Ungraded assignments are just as important as graded ones and should never be neglected. They are much like what practice is to athletes and musicians. They keep the material fresh in your mind and are usually given in the form of reading assignments, research papers, and projects for science and art, and etc. Multiple short, graded assignments help to monitor your progress and to build your skills gradually. Major graded assignments often count as a large percentage of your grade and usually are in the form of major exams, research papers, projects for science or art, and etc. Always hand your work in on time; teachers often deduct points for late work.
4.     Improve Study Habits
The best approach is to plan a study schedule to allow ample time for all of your courses.
I. Have a specific study place.
II. Set aside more time for your harder subjects.
III. Take notes as you read and review them with your class notes.
IV. Keep up with all of your assignments--it will make studying for the tests easier.
5.     For Exam Study
I. Select a study method appropriate for the material (i.e., group sessions may be good for discussing ideas for an essay test).
II. If you know you'll have essays and you're aware of what might be asked, make an outline of how you would write it.
III. Review all reading and class notes; make lists or outlines of important facts--dates, names, formulas, and etc.
IV. Create a sample test for yourself. Once you've taken it, go back and concentrate on things you missed or left blank.
V. If you're having trouble remembering material, write it out, recite it, and try to think of associations which will trigger your memory during a test.
VI. Shortly before an exam, glance back over your notes to have the material fresh in your mind.
6.     Master Test-Taking Skills
Taking tests can be stressful, and often, even though you know you've studied thoroughly, you may not do well on a test, due to other circumstances. Here are some things that can improve your test-taking skills:
I. Get a good night's sleep the night before.
II. Make a list of things you'll need for the test (i.e., scratch paper, pens, etc.) and put it in a place where you'll be sure to see it before the test.
III. When you receive the exam, write your name on it immediately.
IV. Carefully read or listen to instructions about the test . Many people fail because they jump into tests without following instructions.
V. If you're stumped by a question, skip it and return later.
VI. When you've finished, go back and check your test for blanks and simple mistakes.
VII. Resist the temptation to change an answer--your first impulse is most often right.
VIII. For essay tests, note how much each essay is worth and budget your time accordingly.
IX. Keep your answers simple and to the point; give relevant examples to support your main ideas.

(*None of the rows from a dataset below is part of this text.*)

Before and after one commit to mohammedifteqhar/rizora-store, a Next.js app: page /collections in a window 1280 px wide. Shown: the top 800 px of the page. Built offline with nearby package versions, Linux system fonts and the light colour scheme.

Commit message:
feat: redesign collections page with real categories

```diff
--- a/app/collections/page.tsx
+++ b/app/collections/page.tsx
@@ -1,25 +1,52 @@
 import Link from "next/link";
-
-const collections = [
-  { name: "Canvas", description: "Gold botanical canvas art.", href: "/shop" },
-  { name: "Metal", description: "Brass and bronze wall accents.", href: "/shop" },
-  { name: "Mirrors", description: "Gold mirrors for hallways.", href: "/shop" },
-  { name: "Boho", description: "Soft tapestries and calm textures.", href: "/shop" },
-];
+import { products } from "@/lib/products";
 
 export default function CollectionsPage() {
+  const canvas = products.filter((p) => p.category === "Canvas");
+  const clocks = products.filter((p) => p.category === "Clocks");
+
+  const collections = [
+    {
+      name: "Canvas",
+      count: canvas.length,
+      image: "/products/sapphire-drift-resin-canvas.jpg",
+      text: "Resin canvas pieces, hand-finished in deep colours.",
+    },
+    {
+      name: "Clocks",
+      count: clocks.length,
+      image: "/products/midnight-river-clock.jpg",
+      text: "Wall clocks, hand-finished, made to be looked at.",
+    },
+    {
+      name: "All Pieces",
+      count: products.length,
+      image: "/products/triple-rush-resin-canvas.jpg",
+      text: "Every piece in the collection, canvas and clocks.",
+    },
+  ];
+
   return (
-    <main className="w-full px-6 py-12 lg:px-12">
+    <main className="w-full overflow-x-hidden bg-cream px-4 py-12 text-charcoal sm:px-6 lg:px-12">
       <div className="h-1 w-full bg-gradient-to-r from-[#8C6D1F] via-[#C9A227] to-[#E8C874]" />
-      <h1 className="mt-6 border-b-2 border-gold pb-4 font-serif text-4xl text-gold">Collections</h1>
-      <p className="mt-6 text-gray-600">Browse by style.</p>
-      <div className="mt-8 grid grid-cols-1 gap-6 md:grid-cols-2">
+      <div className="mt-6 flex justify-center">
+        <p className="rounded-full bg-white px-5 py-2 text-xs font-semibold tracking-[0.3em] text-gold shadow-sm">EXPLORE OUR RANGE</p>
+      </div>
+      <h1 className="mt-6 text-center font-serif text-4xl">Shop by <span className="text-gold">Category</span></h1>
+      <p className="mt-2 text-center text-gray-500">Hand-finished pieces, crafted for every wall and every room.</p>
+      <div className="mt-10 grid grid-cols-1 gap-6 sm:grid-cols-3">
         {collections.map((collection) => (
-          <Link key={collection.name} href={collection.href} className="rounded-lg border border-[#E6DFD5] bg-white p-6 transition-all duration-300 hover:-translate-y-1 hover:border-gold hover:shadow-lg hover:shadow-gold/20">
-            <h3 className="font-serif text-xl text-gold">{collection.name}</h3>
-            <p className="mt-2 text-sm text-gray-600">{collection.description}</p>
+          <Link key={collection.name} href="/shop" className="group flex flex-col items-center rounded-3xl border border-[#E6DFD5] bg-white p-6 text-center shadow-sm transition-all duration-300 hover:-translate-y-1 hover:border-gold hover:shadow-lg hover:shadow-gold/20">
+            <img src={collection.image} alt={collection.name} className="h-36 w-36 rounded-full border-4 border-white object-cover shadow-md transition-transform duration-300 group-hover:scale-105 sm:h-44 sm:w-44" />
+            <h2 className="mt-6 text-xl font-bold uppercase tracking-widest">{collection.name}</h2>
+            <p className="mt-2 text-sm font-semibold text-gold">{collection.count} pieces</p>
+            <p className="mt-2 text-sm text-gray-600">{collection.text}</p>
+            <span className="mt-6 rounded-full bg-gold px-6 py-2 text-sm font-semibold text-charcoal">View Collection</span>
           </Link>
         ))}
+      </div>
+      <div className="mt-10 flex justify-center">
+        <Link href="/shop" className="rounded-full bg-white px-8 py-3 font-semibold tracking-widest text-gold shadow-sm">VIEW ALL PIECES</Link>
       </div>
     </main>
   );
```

X. For math and science tests, be sure you know how much work you are expected to show when solving problems.
XI. Above all, make sure that you understand the questions on your test. If not, ask your teacher.
© Educational Video Network, Inc. 2005 - www.evndirect.com
Your leading source for curriculum-based educational videos and DVDs.